In many instances it is desired to concentrate the highest portion of the suction from the condensing means over a relatively narrow area in the fiber accumulating zone, and several arrangements for accomplishing this are illustrated in FIGS. 5-9. In the embodiment of FIG. 5, the internal portion 252 of the fiber receiving means is angularly adjustable, and the sealing flanges 254 are spaced apart by an angle slightly in excess of A pair of flanges 266 extend inwardly of the internal portion 252 of drum 236, and baffles 267 are fixed thereto. Baffles 267 includes parallel portions 268 that extend vertically upwards toward the mixing zone, so that the fibers are deposited on the drum 236 in a relatively narrow area with high velocity as determined by the distance between the baffle portions 268. The thus laid fibers are retained on the screen by the low velocity and low suction areas outwardly of baffle portions 268 to firmly hold the web on the screen as it moves out of the fiber condensing zone. The lower portion of the mixing zone 25 in the embodiment of FIG. 5 includes deflector plates 260 and 261 similar to those illustrated in FIG. 4; and a plate 267a, similar to plate 267 in FIG. 4, is pivotally connected to the lower end of deflector plate 260, with plate 267a extending vertically downwardly into engagement with drum 236. As is evident from FIG. 5, the internal baffles 268 on drum 236 are positioned in alignment with plate 267a and sealing roll 262. With the arrangement of FIG. 5, even though the sealing flanges 254 on drum 236 may be positioned more than 90 from one another, the fibers are deposited on the drum in an extremely narrow zone determined by the spacing between baffles 268.
In the embodiment of FIGS. 6 and 7, the sealing flanges 254 of the condensing drum 236 are positioned relatively closely to one another, and a narrow area of suction application is obtained by a straight baffle member 271 that is positioned in close proximity to one of the sealing flanges 254. In the embodiment of FIG. 6, a stationary tube 272 extends transversely across the frame of the machine below deflector plate 260, and in alignment with one sealing flange 254. In the arrangement of FIG 7, the condensing drum 236 is offset laterally (to the left) relative to lickerins 92 and 176. A plate 273 is pivotally connected to the lower end of deflector plate 260, and bears against the periphery of drum 236 in alignment with one flange 254, while sealing roll 262 is positioned in alignment with the other flange 254. As is evident from FIG 6, the internal baffle 271 on drum 236 is substantially parallel to the deflector plates 260 and 261, while in the embodiment of FIG. 7, the baffle 271 is positioned at an angle with respect to the deflector plates 260 and 261.

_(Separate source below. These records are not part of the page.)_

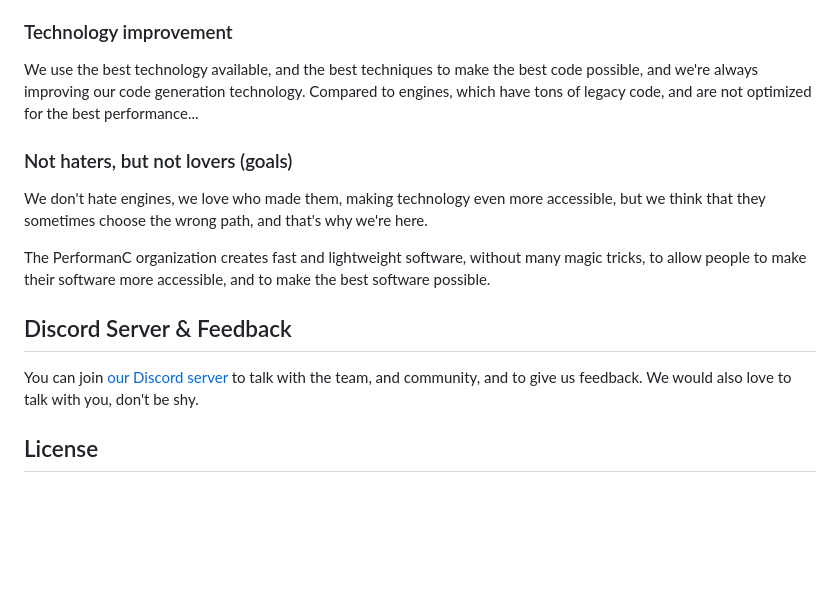
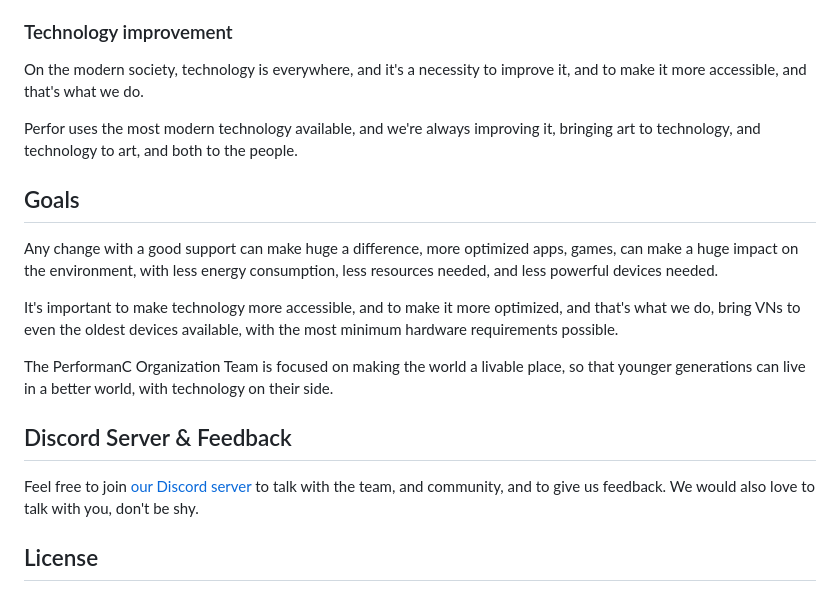
Before and after one commit to PerformanC/PerforVNMaker, a Markdown page: README.md, the part around the change printed below. Rendered like a GitHub page; blank space fills up the shorter version.

```diff
--- a/README.md
+++ b/README.md
@@ -76,17 +51,21 @@ Remember: Code quality > Portability
 
 ### Technology improvement
 
-We use the best technology available, and the best techniques to make the best code possible, and we're always improving our code generation technology. Compared to engines, which have tons of legacy code, and are not optimized for the best performance...
+On the modern society, technology is everywhere, and it's a necessity to improve it, and to make it more accessible, and that's what we do.
 
-### Not haters, but not lovers (goals)
+Perfor uses the most modern technology available, and we're always improving it, bringing art to technology, and technology to art, and both to the people.
 
-We don't hate engines, we love who made them, making technology even more accessible, but we think that they sometimes choose the wrong path, and that's why we're here.
+## Goals
 
-The PerformanC organization creates fast and lightweight software, without many magic tricks, to allow people to make their software more accessible, and to make the best software possible.
+Any change with a good support can make huge a difference, more optimized apps, games, can make a huge impact on the environment, with less energy consumption, less resources needed, and less powerful devices needed.
+
+It's important to make technology more accessible, and to make it more optimized, and that's what we do, bring VNs to even the oldest devices available, with the most minimum hardware requirements possible.
+
+The PerformanC Organization Team is focused on making the world a livable place, so that younger generations can live in a better world, with technology on their side.
 
 ## Discord Server & Feedback
 
-You can join [our Discord server](https://discord.gg/uPveNfTuCJ) to talk with the team, and community, and to give us feedback. We would also love to talk with you, don't be shy.
+Feel free to join [our Discord server](https://discord.gg/uPveNfTuCJ) to talk with the team, and community, and to give us feedback. We would also love to talk with you, don't be shy.
 
 ## License
 
```
Also changed, not shown: other parts of README.md (+19 -44 lines).
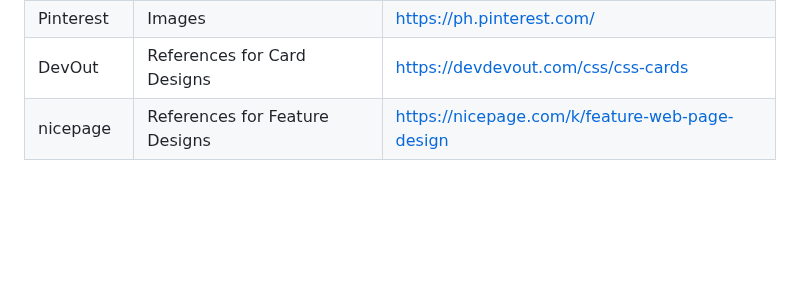
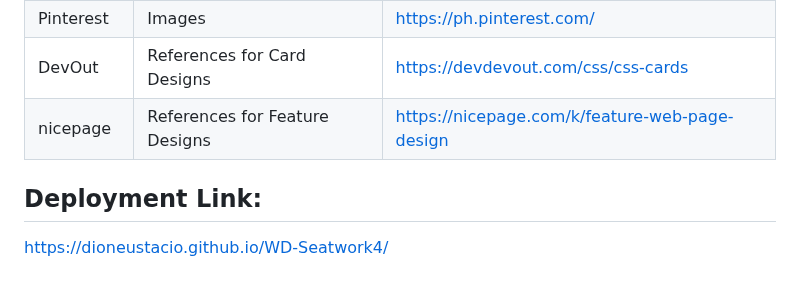
Before and after one commit to DionEustacio/WD-Seatwork4, a Markdown page: readme.md, the part around the change. Drawn GitHub-style; blank space fills up the shorter version.

```diff
--- a/readme.md
+++ b/readme.md
@@ -127,3 +127,6 @@ WD-ProjectName
 | Pinterest | Images | https://ph.pinterest.com/ |
 | DevOut | References for Card Designs | https://devdevout.com/css/css-cards |
 | nicepage | References for Feature Designs | https://nicepage.com/k/feature-web-page-design |
+
+## Deployment Link:
+https://dioneustacio.github.io/WD-Seatwork4/
```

In the embodiment of FIG. 8, like the embodiment of FIG. 7, the condensing drum 236 is offset to the left relative to the vertical center line of the mixing zone. De-